Thursday, March 28, 2013

It’s Got Track'ster Soul: Kia Unveils Second Generation of its Compact “Urban Utility Vehicle”

Don Copy From This Blog...

Protected by Copyscape Plagiarism Detection
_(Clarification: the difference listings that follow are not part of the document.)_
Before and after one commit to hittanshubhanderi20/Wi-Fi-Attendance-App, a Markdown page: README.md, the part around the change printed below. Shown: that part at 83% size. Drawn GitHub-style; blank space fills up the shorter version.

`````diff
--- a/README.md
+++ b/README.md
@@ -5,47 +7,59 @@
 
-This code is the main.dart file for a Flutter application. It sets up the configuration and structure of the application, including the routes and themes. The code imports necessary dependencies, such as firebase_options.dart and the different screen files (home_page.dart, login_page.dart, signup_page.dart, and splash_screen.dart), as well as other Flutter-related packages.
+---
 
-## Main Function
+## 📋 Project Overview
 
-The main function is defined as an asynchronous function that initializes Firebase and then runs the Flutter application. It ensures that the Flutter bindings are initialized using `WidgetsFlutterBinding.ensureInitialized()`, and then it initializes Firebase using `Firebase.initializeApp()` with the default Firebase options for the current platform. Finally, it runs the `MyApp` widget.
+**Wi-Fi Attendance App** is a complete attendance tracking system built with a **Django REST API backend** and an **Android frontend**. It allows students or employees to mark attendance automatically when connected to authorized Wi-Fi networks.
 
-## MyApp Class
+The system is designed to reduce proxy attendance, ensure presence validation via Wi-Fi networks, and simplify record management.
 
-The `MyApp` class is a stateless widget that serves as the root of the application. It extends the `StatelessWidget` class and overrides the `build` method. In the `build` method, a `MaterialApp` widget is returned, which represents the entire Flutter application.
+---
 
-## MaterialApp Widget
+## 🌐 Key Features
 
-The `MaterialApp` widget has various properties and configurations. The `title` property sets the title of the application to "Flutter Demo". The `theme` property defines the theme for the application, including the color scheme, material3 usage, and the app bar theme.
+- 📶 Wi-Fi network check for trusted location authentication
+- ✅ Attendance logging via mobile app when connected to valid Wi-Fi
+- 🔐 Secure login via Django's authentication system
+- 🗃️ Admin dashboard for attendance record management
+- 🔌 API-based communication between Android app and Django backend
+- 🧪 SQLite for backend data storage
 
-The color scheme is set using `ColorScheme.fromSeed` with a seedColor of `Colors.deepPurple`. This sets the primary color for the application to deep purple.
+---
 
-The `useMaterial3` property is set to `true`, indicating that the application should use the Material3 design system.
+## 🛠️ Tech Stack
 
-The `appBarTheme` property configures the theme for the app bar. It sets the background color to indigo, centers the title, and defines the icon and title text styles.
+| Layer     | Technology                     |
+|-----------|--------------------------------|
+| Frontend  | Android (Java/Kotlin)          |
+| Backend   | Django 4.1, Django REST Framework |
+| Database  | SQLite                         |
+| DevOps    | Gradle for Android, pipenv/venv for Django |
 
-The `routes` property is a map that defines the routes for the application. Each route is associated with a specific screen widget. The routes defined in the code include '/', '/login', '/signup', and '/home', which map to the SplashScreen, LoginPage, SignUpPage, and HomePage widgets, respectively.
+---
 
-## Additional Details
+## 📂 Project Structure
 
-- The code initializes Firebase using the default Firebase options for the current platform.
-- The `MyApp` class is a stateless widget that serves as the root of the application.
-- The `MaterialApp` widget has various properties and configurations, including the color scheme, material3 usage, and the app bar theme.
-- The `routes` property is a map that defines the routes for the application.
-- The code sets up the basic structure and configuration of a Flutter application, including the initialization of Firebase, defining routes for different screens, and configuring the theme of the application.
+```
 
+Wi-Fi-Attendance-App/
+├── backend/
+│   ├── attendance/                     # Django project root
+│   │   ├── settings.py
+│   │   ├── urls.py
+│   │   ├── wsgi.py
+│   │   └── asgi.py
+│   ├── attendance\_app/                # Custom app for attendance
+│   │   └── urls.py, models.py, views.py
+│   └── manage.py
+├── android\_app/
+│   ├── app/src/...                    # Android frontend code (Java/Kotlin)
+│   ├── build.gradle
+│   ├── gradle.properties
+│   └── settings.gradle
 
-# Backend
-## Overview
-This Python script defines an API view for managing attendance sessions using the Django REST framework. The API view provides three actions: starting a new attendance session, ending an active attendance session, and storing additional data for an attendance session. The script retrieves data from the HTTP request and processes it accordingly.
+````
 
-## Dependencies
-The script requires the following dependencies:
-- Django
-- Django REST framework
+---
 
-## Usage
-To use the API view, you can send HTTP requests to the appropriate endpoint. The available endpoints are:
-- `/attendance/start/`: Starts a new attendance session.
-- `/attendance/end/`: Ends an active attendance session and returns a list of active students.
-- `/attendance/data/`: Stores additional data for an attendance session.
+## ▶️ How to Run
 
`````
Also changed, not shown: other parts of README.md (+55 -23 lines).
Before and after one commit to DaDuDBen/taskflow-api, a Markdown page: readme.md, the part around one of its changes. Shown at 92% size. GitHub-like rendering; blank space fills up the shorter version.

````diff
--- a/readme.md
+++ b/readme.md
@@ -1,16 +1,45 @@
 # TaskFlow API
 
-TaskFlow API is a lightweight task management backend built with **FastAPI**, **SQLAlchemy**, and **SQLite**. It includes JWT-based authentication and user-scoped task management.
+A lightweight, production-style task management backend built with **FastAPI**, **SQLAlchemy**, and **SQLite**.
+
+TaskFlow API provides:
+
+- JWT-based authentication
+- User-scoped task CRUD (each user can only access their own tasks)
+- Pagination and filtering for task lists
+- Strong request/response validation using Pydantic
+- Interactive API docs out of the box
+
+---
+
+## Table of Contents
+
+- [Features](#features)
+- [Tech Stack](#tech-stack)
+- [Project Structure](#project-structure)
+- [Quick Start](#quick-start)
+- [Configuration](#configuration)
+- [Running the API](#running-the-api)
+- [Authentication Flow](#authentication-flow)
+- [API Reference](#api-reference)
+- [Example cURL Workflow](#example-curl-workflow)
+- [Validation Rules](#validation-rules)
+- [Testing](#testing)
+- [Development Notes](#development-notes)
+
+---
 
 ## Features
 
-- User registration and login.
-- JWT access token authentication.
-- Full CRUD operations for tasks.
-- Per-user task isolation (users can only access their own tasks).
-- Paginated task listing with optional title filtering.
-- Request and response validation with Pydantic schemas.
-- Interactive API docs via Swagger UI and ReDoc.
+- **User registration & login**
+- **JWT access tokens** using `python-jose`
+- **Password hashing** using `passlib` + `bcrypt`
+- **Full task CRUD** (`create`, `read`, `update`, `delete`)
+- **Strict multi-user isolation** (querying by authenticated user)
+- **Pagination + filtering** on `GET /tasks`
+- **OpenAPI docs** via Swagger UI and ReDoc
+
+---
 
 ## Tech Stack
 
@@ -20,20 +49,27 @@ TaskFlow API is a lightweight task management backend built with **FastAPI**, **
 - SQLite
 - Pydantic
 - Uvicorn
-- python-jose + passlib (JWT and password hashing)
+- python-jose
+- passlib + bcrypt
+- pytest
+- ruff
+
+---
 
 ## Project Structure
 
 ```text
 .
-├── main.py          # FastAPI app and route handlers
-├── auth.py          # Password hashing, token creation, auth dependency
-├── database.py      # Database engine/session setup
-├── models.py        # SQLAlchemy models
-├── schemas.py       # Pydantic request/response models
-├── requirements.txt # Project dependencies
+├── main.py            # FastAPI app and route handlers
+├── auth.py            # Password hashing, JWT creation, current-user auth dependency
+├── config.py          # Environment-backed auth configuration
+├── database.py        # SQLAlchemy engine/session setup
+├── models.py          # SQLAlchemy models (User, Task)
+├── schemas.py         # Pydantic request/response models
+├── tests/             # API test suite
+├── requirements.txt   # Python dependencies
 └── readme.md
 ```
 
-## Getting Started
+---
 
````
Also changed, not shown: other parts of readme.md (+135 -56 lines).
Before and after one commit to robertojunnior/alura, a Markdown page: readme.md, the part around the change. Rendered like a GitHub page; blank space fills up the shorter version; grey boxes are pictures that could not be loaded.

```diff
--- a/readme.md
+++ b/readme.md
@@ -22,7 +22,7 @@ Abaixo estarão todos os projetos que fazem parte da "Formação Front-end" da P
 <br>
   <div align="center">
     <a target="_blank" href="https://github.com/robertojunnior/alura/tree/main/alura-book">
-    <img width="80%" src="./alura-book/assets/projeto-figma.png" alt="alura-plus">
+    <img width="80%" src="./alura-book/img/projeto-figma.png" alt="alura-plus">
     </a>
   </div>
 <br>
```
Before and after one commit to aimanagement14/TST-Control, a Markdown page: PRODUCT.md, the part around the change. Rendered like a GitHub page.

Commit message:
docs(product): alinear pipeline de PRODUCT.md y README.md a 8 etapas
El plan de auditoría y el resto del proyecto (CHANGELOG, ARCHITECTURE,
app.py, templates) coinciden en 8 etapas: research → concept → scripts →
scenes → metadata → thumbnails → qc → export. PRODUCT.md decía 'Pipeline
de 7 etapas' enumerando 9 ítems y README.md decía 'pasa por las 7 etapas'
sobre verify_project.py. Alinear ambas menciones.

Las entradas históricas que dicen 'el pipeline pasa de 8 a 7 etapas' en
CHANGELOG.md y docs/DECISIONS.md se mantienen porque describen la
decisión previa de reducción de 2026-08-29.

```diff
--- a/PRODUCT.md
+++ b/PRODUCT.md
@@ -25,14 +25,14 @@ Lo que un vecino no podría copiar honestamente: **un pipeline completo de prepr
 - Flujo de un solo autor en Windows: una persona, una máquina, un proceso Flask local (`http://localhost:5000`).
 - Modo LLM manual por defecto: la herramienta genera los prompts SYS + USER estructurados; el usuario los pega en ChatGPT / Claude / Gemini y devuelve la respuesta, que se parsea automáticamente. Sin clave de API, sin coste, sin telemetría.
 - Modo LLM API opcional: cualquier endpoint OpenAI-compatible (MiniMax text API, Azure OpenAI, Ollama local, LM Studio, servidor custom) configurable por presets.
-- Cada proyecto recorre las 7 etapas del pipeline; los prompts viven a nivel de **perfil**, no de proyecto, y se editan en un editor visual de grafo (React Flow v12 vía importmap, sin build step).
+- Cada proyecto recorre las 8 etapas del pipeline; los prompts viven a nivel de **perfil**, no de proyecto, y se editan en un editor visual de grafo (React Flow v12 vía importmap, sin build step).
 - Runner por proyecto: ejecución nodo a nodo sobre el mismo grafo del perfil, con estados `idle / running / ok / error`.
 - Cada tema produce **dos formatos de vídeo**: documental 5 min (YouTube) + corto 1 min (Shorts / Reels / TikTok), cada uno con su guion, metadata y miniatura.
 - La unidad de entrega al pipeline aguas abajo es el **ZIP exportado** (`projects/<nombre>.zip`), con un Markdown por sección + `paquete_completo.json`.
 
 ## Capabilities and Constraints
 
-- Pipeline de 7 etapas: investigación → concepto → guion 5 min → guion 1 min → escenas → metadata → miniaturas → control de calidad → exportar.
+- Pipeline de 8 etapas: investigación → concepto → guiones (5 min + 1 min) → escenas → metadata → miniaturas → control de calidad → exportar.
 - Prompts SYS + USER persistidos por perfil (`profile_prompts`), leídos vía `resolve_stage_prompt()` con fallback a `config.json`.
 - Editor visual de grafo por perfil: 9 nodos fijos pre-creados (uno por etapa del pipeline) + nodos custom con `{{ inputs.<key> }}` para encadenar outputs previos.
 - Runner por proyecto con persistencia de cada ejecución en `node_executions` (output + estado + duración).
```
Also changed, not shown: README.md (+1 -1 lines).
Like the late Frank Sinatra said “if you can make it there, you’ll make it everywhere” – which is why Kia chose the Big Apple, a city it rightly names as the world’s most iconic metropolis, to launch the second generation, 2014 Soul.
Mind you, despite retaining the distinctive profile the new Soul is not a revamp of the current model that was launched in 2009 but an all-new car that rides on a new platform that’s 28.7 stiffer than before. The second-generation Soul was designed by Kia’s California studio, which drew inspiration from the Track’ster concept that was unveiled at the 2012 Chicago Auto Show, and engineered both in the US and Korea.
Compared to the outgoing model, the wheelbase has grown by 20.3 mm, to 2,570 and the width by 15.24 mm to 1,800mm, while the height has remained the same at 1,610 mm. This means that front and rear legroom have increased by 20.3 and 5.1 mm respectively, front headroom by 5.1 mm and front shoulder room by 7.62 mm.
Design wise, the new car has kept the shape of the glasshouse, the vertically-mounted taillights and the tall riding height of the first Soul and added the Track’ster-inspired trapezoidal front air intake, redesigned grille and LED daytime running lights and real “halo” lights that are also seen in the 2014 Sorento and Forte sedan.
“The all-new Soul was one of the more difficult assignments we’ve taken on”, said Tom Kearns, chief designer at the company’s California studio. “Striking the right balance between the wonderful design of the current car with the audacious proportions and stance of the Track’ster was daunting. It proved to be a truly collaborative effort with guidance from Peter Schreyer in Frankfurt and assistance from our studio in Korea. In the end, we’ve kept the essence of Soul while infusing it with more presence inside and out.”
The cabin features a circular motif, with Kearn noting that his design team “wanted to lift as many of the Track’ster’s interior reference points as possible”. There’s a triple-center instrument cluster, circle door panels for the power window and lock switches, and circular pods for the audio and trip control buttons at the steering wheel – which, as you’ve probably have guessed, is circular, too!
On the other hand, the eight-inch HD capacitive touch screen is most certainly not circular, but it does offer a wide viewing angle and one-finger scrolling between menus and features like the UVO eServices infotainment system.
Ultra-high and high strength steel make up a full 66 percent of the chassis construction, allowing for lower weight and improved torsional rigidity. The suspension layout is the same as before, with McPherson struts up front and a torsion beam axle at the rear, but it has been thoroughly revised for better handling and the steering box has been moved to the rear for improved feel.
The Base version of the 2014 Soul is powered by a 1.6-liter GDI (Gasoline Direct Injection) four-cylinder with 130HP and 118 lb-ft (160 Nm) of torque. The Plus and Exclaim models feature the 2.0-liter NU unit that’s rated at 164HP and 151 lb-ft (205 Nm) of torque. Buyers of the Base and the Plus Soul can choose between a manual or an automatic transmission, both six-speeders, while the Exclaim is available only with the auto.
By Andrew Tsaousis





Post a Comment

//PART 2